__Activity__
Copy the lines below that contain "parseFloat".

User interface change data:
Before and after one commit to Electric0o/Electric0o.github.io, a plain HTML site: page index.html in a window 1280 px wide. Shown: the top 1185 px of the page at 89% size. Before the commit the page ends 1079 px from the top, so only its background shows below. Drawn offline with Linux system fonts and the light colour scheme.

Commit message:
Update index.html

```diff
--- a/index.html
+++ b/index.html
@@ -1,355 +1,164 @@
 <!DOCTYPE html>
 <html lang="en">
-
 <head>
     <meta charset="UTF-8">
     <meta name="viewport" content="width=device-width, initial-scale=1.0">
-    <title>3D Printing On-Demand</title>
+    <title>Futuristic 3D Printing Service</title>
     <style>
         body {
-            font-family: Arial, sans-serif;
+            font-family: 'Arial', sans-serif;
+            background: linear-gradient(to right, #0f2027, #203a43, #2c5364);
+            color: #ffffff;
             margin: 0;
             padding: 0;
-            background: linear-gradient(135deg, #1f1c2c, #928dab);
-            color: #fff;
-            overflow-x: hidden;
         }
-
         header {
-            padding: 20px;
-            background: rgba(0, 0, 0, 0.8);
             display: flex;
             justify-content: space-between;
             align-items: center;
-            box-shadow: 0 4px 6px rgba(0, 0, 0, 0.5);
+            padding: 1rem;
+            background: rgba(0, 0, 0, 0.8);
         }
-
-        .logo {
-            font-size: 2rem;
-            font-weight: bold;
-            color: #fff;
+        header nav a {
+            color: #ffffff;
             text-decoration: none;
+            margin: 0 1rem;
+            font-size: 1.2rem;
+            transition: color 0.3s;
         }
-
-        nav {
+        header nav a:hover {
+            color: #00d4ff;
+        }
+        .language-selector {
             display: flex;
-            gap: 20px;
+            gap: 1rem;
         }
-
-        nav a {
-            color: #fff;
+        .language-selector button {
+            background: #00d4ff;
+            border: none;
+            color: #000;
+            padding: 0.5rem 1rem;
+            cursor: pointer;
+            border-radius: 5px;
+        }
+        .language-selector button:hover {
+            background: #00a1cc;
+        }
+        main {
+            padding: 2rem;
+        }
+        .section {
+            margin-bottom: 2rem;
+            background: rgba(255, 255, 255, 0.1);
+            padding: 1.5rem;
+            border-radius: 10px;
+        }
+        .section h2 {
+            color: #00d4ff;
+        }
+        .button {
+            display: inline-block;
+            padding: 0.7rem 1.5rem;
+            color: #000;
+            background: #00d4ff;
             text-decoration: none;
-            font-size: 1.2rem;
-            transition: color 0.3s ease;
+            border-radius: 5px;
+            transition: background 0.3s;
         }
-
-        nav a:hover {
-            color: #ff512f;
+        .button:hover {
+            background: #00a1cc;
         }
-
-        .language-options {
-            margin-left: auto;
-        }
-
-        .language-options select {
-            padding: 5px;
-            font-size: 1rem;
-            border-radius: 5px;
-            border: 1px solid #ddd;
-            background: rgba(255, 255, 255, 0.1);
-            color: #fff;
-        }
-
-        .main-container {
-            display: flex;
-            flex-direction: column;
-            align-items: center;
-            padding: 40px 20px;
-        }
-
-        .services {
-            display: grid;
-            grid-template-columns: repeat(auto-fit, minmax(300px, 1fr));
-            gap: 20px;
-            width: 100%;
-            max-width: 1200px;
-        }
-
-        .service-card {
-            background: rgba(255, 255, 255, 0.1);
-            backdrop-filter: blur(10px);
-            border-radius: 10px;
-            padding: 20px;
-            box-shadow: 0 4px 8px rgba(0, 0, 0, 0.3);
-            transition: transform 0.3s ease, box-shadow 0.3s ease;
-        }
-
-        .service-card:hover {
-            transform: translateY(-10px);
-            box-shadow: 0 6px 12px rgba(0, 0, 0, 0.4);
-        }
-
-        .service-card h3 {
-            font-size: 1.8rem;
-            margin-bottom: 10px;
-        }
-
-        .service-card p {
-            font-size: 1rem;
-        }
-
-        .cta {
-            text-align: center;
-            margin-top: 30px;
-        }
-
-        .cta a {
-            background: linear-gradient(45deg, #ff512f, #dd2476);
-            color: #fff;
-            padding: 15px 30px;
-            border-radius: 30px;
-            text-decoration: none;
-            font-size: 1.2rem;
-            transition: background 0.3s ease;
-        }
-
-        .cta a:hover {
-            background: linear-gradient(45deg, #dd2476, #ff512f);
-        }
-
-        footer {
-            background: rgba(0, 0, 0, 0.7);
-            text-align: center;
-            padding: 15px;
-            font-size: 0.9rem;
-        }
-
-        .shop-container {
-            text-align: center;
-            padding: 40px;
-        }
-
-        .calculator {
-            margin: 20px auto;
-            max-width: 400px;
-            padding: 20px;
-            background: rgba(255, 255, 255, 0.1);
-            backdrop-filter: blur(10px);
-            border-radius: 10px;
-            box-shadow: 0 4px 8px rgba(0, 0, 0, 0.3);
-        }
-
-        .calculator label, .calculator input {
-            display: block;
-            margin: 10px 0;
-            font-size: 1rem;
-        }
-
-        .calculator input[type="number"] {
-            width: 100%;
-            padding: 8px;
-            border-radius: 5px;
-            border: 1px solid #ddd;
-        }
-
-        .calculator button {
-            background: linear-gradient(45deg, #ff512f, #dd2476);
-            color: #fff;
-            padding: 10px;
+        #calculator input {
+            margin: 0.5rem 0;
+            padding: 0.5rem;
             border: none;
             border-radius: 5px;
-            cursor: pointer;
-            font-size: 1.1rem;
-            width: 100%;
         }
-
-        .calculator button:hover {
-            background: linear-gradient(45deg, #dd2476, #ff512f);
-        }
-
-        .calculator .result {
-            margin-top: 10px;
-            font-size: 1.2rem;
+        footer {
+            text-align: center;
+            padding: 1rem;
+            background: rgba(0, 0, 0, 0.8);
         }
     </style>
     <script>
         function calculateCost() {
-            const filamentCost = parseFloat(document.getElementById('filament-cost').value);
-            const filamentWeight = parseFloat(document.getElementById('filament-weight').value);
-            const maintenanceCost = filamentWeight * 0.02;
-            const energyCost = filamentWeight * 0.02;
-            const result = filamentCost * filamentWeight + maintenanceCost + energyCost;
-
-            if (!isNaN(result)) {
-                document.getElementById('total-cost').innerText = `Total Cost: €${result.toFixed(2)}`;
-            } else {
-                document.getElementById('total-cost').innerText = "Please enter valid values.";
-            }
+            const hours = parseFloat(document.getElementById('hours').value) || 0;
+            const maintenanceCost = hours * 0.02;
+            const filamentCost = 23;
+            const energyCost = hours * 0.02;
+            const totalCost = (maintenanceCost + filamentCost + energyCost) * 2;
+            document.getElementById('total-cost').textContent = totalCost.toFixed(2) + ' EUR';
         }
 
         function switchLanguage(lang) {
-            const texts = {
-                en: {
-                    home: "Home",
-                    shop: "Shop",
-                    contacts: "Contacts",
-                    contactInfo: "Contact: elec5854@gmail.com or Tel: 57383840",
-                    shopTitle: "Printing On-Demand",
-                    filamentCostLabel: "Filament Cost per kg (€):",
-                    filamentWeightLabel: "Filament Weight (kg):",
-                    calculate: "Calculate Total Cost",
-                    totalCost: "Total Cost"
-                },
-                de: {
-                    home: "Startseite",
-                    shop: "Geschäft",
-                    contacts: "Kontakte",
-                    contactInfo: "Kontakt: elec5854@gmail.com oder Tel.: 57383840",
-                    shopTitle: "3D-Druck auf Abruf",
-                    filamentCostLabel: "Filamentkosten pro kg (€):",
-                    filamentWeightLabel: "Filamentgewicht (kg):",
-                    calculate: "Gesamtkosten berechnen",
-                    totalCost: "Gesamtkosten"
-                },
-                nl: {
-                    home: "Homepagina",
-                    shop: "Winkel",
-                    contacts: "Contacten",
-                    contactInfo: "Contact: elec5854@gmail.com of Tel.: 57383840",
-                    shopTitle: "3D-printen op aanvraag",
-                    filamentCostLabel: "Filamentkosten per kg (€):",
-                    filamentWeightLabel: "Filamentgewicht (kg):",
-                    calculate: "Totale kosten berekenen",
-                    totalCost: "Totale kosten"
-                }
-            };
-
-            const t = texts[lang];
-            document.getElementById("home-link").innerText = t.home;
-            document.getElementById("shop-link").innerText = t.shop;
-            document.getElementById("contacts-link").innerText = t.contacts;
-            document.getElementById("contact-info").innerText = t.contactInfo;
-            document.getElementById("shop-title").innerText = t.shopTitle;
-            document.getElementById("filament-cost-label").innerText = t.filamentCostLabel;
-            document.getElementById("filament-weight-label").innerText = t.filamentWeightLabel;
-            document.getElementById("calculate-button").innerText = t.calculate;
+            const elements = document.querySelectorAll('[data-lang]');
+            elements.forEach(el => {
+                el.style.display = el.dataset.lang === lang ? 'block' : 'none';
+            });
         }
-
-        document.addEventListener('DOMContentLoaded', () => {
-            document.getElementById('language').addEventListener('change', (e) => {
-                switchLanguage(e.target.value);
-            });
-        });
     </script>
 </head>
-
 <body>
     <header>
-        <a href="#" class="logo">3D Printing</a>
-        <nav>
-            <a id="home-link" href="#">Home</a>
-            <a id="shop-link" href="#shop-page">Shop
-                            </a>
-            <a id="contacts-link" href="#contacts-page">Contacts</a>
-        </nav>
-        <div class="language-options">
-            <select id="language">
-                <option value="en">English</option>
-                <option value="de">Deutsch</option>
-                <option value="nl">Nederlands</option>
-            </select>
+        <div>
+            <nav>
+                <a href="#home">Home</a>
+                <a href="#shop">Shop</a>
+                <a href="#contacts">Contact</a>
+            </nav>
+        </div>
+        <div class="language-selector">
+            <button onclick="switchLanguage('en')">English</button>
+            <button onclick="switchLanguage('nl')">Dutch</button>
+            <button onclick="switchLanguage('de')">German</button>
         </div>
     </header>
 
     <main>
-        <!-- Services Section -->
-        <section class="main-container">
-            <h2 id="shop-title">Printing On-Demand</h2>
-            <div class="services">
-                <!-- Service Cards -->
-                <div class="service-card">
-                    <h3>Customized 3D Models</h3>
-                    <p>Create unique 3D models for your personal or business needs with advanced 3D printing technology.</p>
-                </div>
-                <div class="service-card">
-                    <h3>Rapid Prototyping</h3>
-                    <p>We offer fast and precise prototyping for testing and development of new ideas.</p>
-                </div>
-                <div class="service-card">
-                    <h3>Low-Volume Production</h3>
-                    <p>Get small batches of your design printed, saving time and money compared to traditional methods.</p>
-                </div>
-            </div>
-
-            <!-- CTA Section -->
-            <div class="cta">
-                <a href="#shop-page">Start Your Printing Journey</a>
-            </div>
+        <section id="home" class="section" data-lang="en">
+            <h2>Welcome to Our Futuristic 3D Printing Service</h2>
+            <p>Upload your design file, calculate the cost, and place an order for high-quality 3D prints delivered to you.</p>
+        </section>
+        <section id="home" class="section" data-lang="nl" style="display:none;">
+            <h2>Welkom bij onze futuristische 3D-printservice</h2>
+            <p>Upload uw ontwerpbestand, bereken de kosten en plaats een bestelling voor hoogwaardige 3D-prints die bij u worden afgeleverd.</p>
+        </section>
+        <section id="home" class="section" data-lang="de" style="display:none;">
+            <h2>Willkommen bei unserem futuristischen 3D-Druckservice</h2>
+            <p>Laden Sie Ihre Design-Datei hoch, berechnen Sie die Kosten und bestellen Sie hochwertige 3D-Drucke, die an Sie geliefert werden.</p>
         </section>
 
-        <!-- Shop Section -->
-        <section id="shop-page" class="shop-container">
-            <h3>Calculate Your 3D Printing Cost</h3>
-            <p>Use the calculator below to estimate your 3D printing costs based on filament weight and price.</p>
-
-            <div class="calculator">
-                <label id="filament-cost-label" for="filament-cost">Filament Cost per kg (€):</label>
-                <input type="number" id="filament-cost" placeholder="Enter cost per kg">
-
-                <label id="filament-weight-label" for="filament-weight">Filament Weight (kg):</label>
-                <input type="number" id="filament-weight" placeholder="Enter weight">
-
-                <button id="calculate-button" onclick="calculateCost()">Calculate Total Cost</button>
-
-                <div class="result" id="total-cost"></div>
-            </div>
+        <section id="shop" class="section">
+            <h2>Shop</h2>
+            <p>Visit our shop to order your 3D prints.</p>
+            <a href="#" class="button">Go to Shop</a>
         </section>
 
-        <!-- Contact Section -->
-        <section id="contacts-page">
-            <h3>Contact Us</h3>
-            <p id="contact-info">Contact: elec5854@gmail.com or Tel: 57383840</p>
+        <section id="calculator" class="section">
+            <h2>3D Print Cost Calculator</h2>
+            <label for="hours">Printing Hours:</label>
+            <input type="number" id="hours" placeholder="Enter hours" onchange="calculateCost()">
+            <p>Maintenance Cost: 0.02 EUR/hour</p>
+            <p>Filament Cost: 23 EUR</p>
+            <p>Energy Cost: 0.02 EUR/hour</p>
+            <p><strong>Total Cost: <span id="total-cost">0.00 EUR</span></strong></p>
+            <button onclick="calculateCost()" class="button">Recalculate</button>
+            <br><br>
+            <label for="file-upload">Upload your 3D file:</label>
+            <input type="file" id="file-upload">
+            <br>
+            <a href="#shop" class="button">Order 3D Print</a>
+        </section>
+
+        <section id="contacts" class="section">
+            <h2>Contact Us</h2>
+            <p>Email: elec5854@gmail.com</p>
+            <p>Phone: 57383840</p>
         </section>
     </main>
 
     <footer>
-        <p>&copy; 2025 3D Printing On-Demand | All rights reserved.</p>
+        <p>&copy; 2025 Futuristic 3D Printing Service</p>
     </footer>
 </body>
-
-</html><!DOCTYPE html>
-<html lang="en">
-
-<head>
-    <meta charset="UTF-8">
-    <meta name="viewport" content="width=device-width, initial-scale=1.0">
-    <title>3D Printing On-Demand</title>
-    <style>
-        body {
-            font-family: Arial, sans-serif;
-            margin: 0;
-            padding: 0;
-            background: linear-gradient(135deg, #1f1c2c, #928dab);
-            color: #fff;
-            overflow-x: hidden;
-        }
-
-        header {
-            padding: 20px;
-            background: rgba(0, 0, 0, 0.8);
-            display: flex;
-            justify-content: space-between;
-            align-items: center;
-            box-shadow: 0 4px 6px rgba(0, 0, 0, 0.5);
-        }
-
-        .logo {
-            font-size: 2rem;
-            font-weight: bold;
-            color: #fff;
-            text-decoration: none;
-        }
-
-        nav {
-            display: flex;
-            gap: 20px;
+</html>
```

__Your solution__
-            const filamentCost = parseFloat(document.getElementById('filament-cost').value);
-            const filamentWeight = parseFloat(document.getElementById('filament-weight').value);
+            const hours = parseFloat(document.getElementById('hours').value) || 0;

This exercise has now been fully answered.